      Carter, Sarah; Department of Communications (2016-03)
      Modern social media applications have revolutionized the ways that public relations practitioners perform their work and conduct their research due to the usability, versatility and compatibility of these contemporary technologies. For example, during the 2012 election cycle, both President Barack Obama’s and Politician Mitt Romney’s electoral campaigns extensively employed popular social media outlets, such as Twitter and YouTube, to engage and more effectively encourage their electorate to become more politically involved online. My honors thesis defines several operational definitions and explores how modern social media applications, particularly Twitter and YouTube, were used effectively during the 2012 presidential election to target and critically influence both their general electorate and middle-class females. I briefly mention descriptive statistical research and qualitative data from the 2008 presidential election; however, my paper primarily focuses on data from the 2012 election.
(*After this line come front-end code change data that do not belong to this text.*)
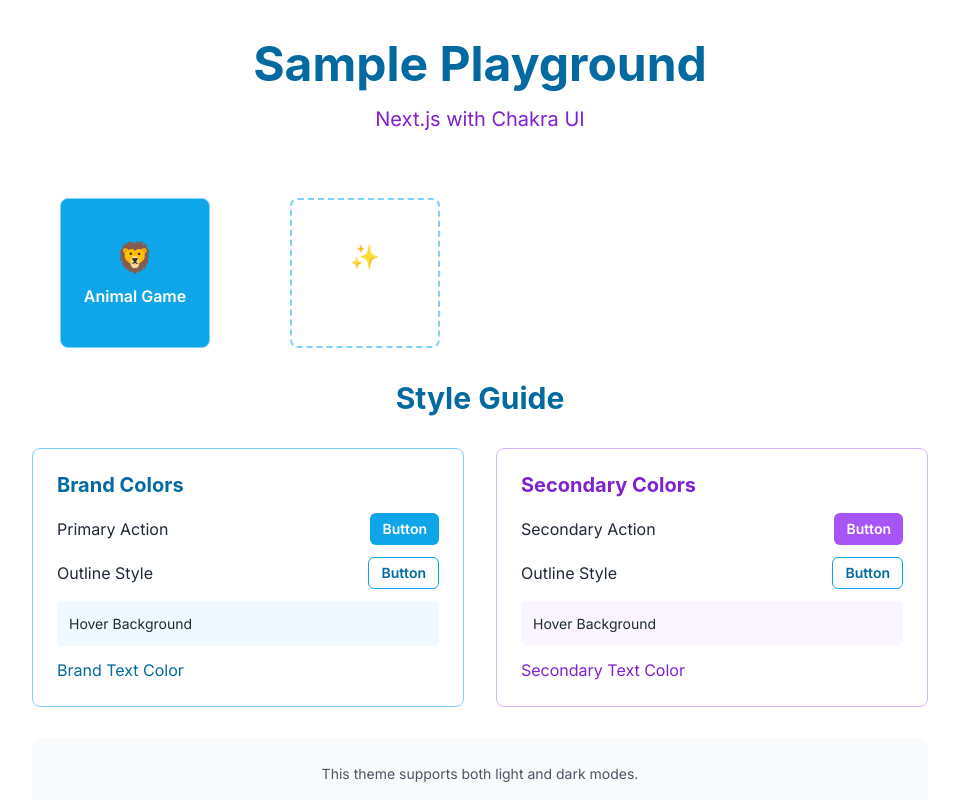
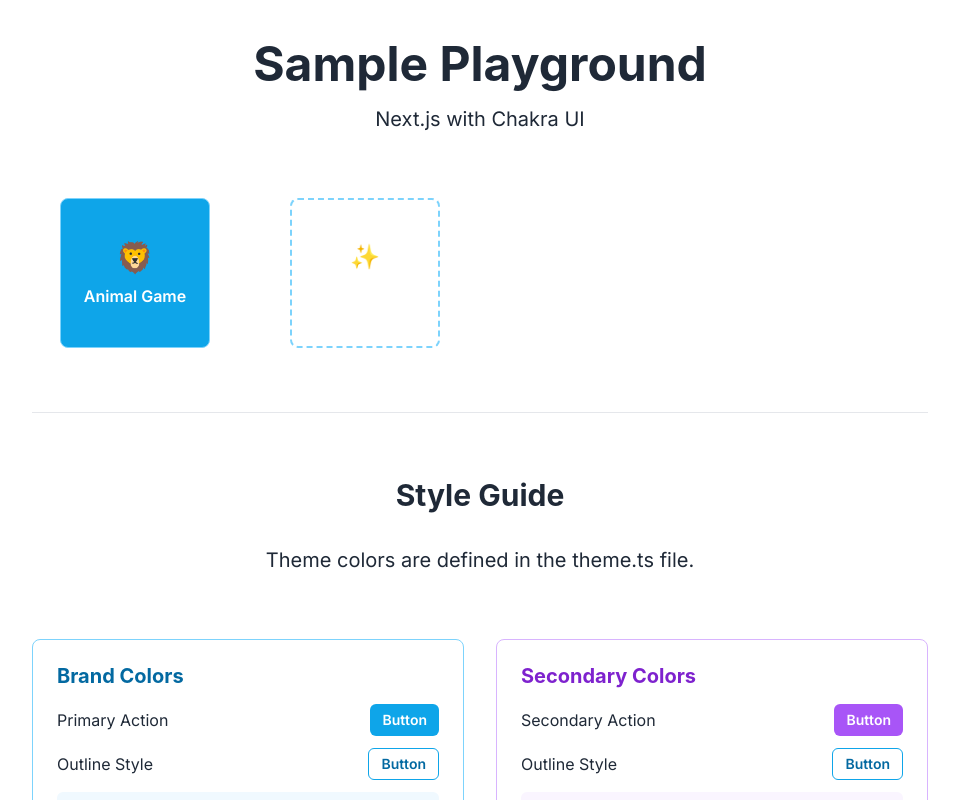
Before and after one commit to bladnman/starter-nextjs-simple, a Next.js app: page / in a window 1280 px wide. Shown: the top 800 px of the page, without its empty margins (160-1119 px from the left). Built offline with nearby package versions, Linux system fonts and the light colour scheme; what @chakra-ui/next-js would draw is missing.

Commit message:
cleaner separation

```diff
--- a/src/app/features/StyleGuide.tsx
+++ b/src/app/features/StyleGuide.tsx
@@ -7,7 +7,10 @@ export function StyleGuide() {
 
   return (
     <VStack spacing={8} w="full" align="stretch">
-      <Heading size="lg" color="brand.text" textAlign="center">Style Guide</Heading>
+      <Heading size="lg" textAlign="center">Style Guide</Heading>
+      <Text fontSize="xl" textAlign="center" mb={8}>
+        Theme colors are defined in the theme.ts file.
+      </Text>
 
       <SimpleGrid columns={{ base: 1, md: 2 }} spacing={8}>
         {/* Brand Color Section */}
--- a/src/app/page.tsx
+++ b/src/app/page.tsx
@@ -10,10 +10,10 @@ export default function Home() {
     <Container maxW="container.xl" py={10} display="flex" alignItems="center" justifyContent="center" minH="100vh">
       <VStack gap={8} alignItems="center" maxW="4xl" w="full">
         <Box textAlign="center">
-          <Heading size="2xl" mb={4} color="brand.text">
+          <Heading size="2xl" mb={4}>
             Sample Playground
           </Heading>
-          <Text fontSize="xl" color="secondary.text" mb={8}>
+          <Text fontSize="xl" mb={8}>
             Next.js with Chakra UI
           </Text>
         </Box>
@@ -33,6 +33,8 @@ export default function Home() {
           />
         </SimpleGrid>
 
+        {/* STYLE GUIDE */}
+        <Box w="full" h="1px" bg="gray.200" my={8} />
         <StyleGuide />
       </VStack>
     </Container>
```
In conclusion, my thesis investigates the content and variety of political messages that were relayed through social media (i.e., Twitter and YouTube) by President Barack Obama’s and Politician Mitt Romney’s media strategists during the 2012 presidential election and the channels of communication that were employed throughout the election cycle.
    • Evaluating the Effects of Plant Oils on Feral Hog Behavior and Populations at Cowden Plantation, Jackson, SC.

      West, Valerie; Hunter, Austin; Minter, Bradford; Department of Biological Sciences (2016-03)
      Our research was conducted on Cowden Plantation, located along the Savannah River in Jackson, SC. In a previous study, it was hypothesized that feral hogs were being repelled by imitation catnip oil scent. This led to the question of whether that effect could be replicated and if other mint oils would have a similar effect. The primary purpose of this study was to observe the effects of a variety of mint oil extracts on the behaviors of the feral hog populations at ten locations on the Plantation. Feral hogs (Sus scrofa) were observed, via camera trapping, responding to the following oil extracts: Imitation Catnip Oil, Peppermint Oil, Eucalyptus Oil, Spearmint Oil, and Pure Catnip Oil. Cuddeback (IR and Black Flash) trail cameras were placed in open and forested habitats to monitor the species appearance and reaction using video clips. Scents were rotated every two weeks at each location, and all sites included two control weeks. A newly saturated scent tab was placed at each location in front of the cameras at the beginning of every week, and image cards were exchanged on those occasions. In summary, each camera went through a fourteen-week rotation with a different scent rotated every other week. Population densities were measured based on the number of images captured with scents compared to images captured without scents. Animal behavior was monitored through video and categorized into four different scent reaction groups: Smelled, Repelled, Rubbed Against, and Tasted. The most feral hog activity and behavioral responses occurred around the mint oils in both habitat areas. Most activity was captured when the ambient temperatures were warmer, and the oils were more aromatic. Funding Source: Center for Undergraduate Research and Scholarship and Department of Biological Sciences